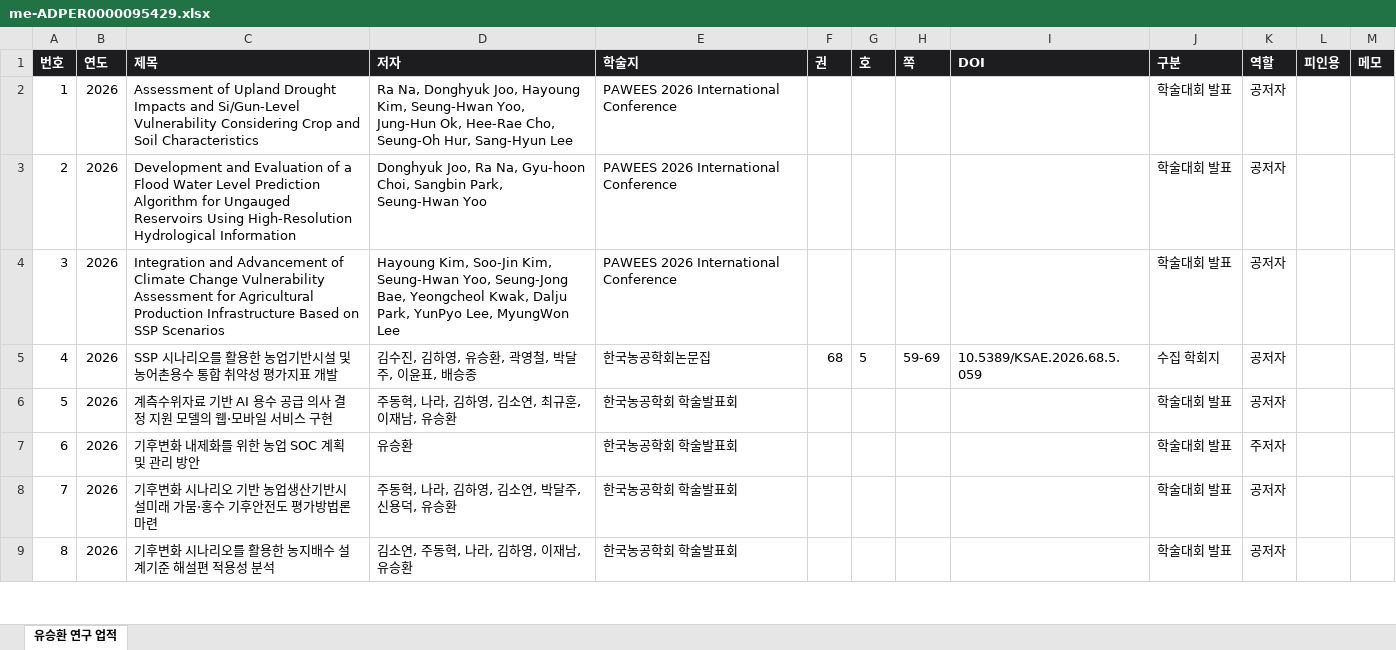
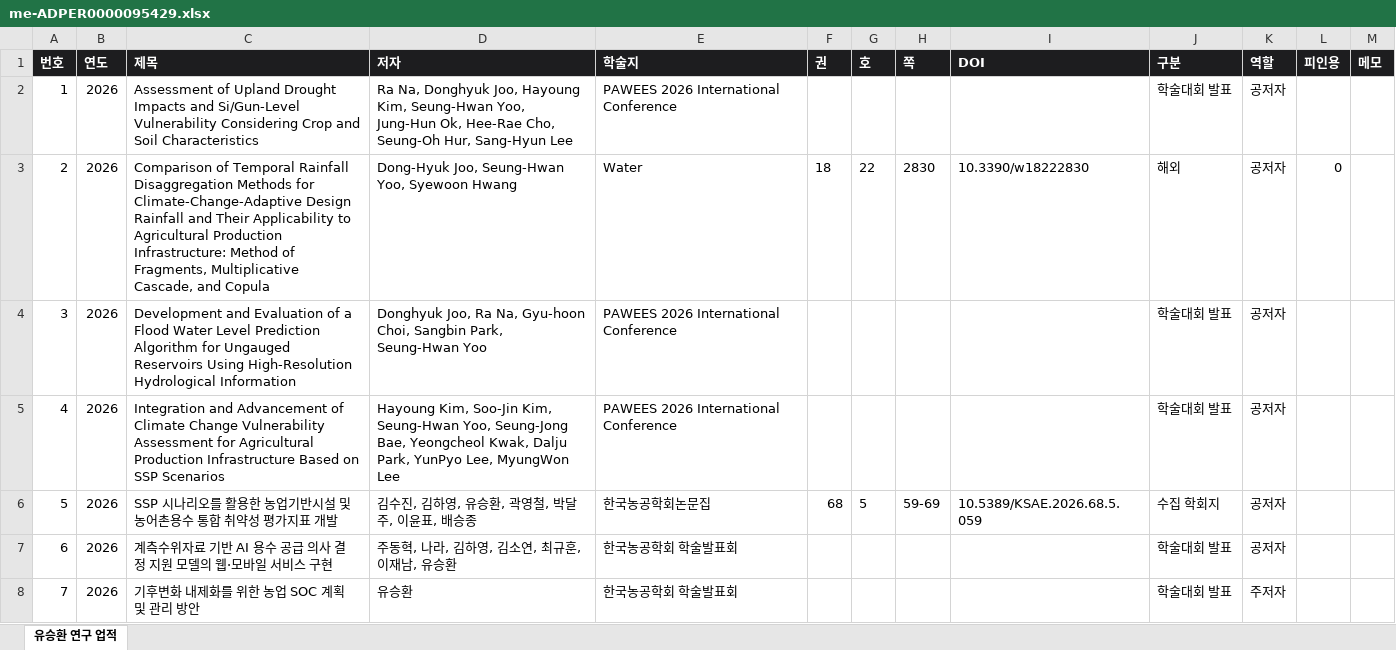
Before and after one commit to ehdgur3gh-a11y/Paper_Dashboard, an Excel workbook: files/me-ADPER0000095429.xlsx, sheet 유승환 연구 업적, drawn as a sheet; only a part is shown; the shorter side is filled out with more unchanged rows; values as stored, in another font and other column widths than the file's, no borders; addresses are those after the commit; the diff names each change by its address in the sheet, - before the commit and + after, or states it on an @@ line.

```diff
--- a/files/me-ADPER0000095429.xlsx (sheet 유승환 연구 업적)
+++ b/files/me-ADPER0000095429.xlsx (sheet 유승환 연구 업적)
+row 3: 2 | 2026 | Comparison of Temporal Rainfall Disaggregation Methods for Climate-Change-Adaptive Design Rainfall and Their Applicability to Agricultural Production Infrastructure: Method of Fragments, Multiplicative Cascade, and Copula | Dong-Hyuk Joo, Seung-Hwan Yoo, Syewoon Hwang | Water | 18 | 22 | 2830 | 10.3390/w18222830 | 해외 | 공저자 | 0
@@ column A (번호) renumbered from row 4 down @@
```
Also changed, not shown: files/me-ADPER0000094929.xlsx, files/me-ADPER8902064464.xlsx, 15 other files.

┄┄┄┄┄┄

Task description: Everything in the listing must be copied exactly except the pictures.

Answer area:
Before and after one commit to ehdgur3gh-a11y/Paper_Dashboard, an Excel workbook: files/me-ADPER0000095429.xlsx, sheet 유승환 연구 업적, drawn as a sheet; only a part is shown; the shorter side is filled out with more unchanged rows; values as stored, in another font and other column widths than the file's, no borders; addresses are those after the commit; the diff names each change by its address in the sheet, - before the commit and + after, or states it on an @@ line.

```diff
--- a/files/me-ADPER0000095429.xlsx (sheet 유승환 연구 업적)
+++ b/files/me-ADPER0000095429.xlsx (sheet 유승환 연구 업적)
+row 3: 2 | 2026 | Comparison of Temporal Rainfall Disaggregation Methods for Climate-Change-Adaptive Design Rainfall and Their Applicability to Agricultural Production Infrastructure: Method of Fragments, Multiplicative Cascade, and Copula | Dong-Hyuk Joo, Seung-Hwan Yoo, Syewoon Hwang | Water | 18 | 22 | 2830 | 10.3390/w18222830 | 해외 | 공저자 | 0
@@ column A (번호) renumbered from row 4 down @@
```
Also changed, not shown: files/me-ADPER0000094929.xlsx, files/me-ADPER8902064464.xlsx, 15 other files.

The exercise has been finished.